In last week’s blog, I introduced the topic of broaching relationship conversations with your partner. Over the coming weeks, you will see posts laying out specific tools and examples to help makes those conversations easier. The first one is essential to any communication with your romantic partner:
Differentiate between thoughts and feelings
Discriminating between thoughts and feelings can be especially difficult, but this distinction is important if you want to stay grounded and want your partner to participate in the work. I encourage people to differentiate between:
- what has happened (what a video camera would show)
- the thoughts you have about it (what meaning have you attributed to what happened)
- how you feel about it (what emotions have been triggered)
- and what you want (your request)

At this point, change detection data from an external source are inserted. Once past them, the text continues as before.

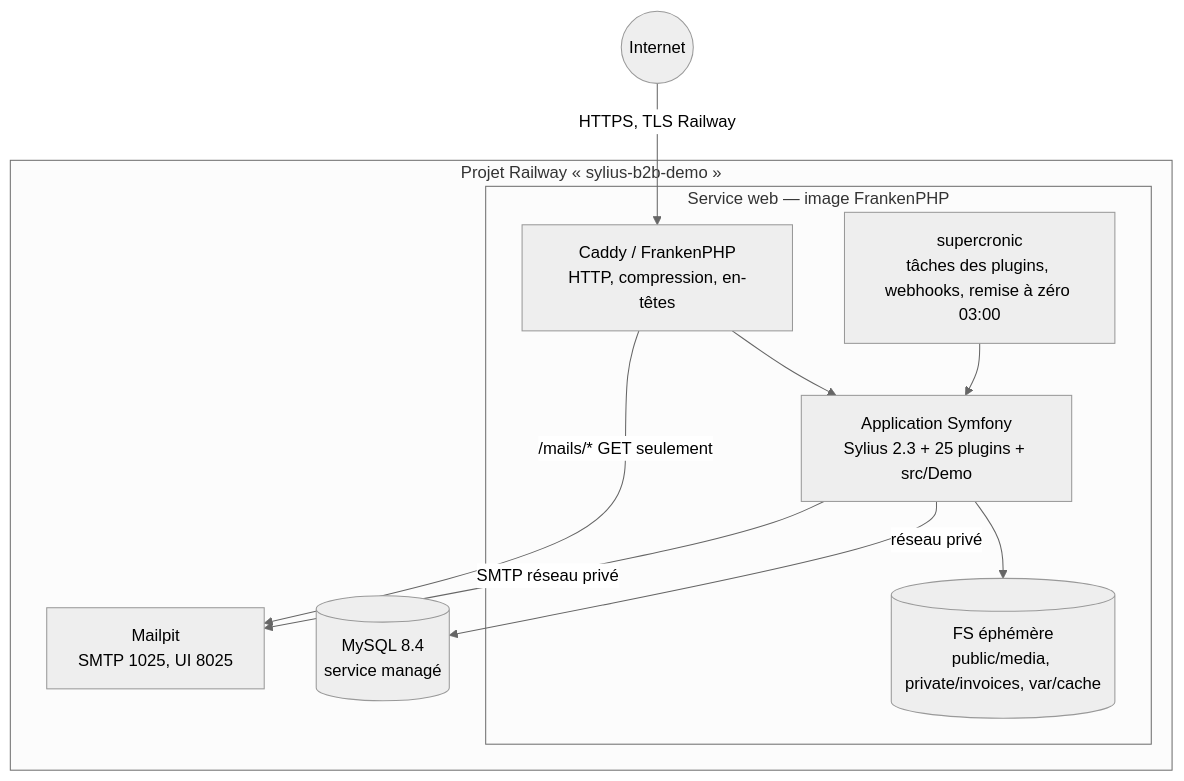
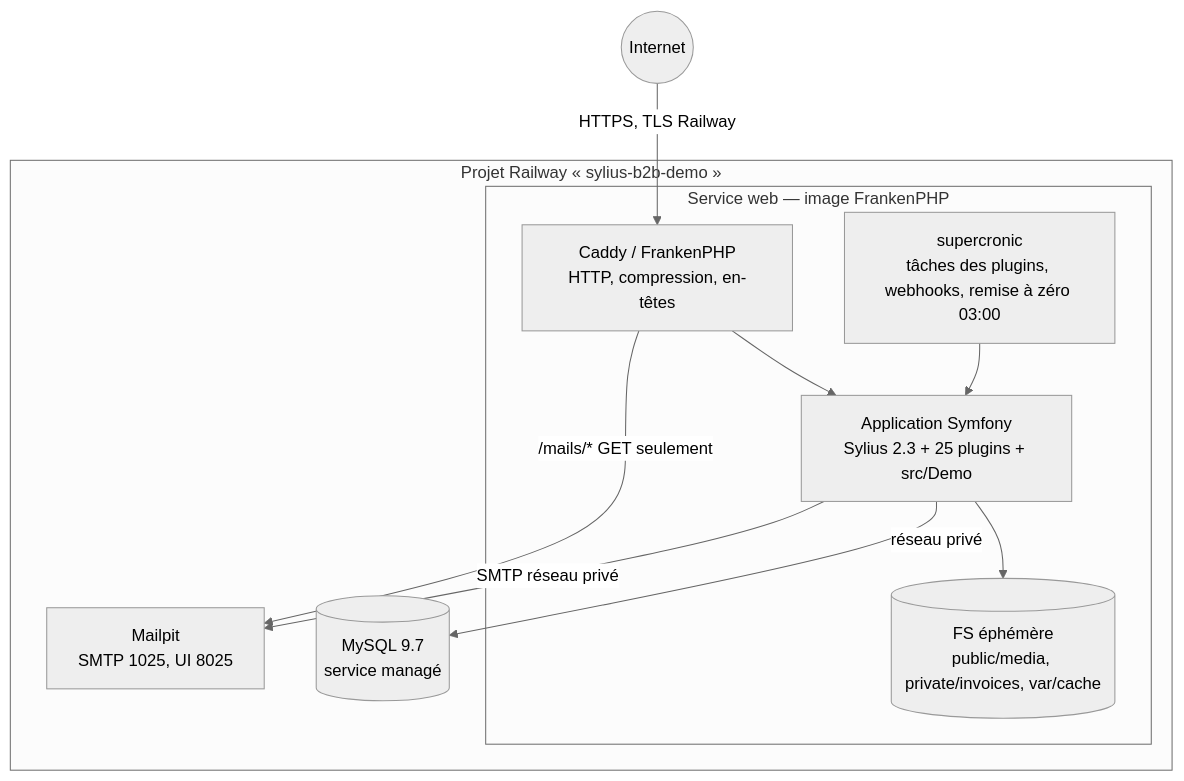
The diagram in project-management/architecture/c4-container.md (thibmonier/sylius-b2b-demo), drawn with Mermaid (neutral theme) before and after one commit. The commit also changed other lines of this file and 10 other files, not shown here.

````diff
--- a/project-management/architecture/c4-container.md
+++ b/project-management/architecture/c4-container.md
@@ -3,20 +3,20 @@
 ```mermaid
 flowchart TB
     subgraph railway[Projet Railway « sylius-b2b-demo »]
         subgraph web[Service web — image FrankenPHP]
             caddy[Caddy / FrankenPHP<br/>HTTP, compression, en-têtes]
             app[Application Symfony<br/>Sylius 2.3 + 25 plugins + src/Demo]
             cron[supercronic<br/>tâches des plugins, webhooks, remise à zéro 03:00]
             fs[(FS éphémère<br/>public/media, private/invoices, var/cache)]
             caddy --> app
             cron --> app
             app --> fs
         end
-        mysql[(MySQL 8.4<br/>service managé)]
+        mysql[(MySQL 9.7<br/>service managé)]
         mailpit[Mailpit<br/>SMTP 1025, UI 8025]
         app -->|réseau privé| mysql
         app -->|SMTP réseau privé| mailpit
         caddy -->|/mails/* GET seulement| mailpit
     end
     internet((Internet)) -->|HTTPS, TLS Railway| caddy
 ```
````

Let me give you an example. You might say, “I feel like you don’t value the contribution I make to the family,” but this is not a feeling statement. (Feelings fall into one of four basic categories: sad, mad, glad or afraid.) You probably feel sad and resentful, but you think your partner does not appreciate you and you think they don’t value what you do. This distinction defuses the tension because acknowledging that you have added your own meaning to the feelings underscores that they are just your thoughts; they are not absolute or even necessarily correct.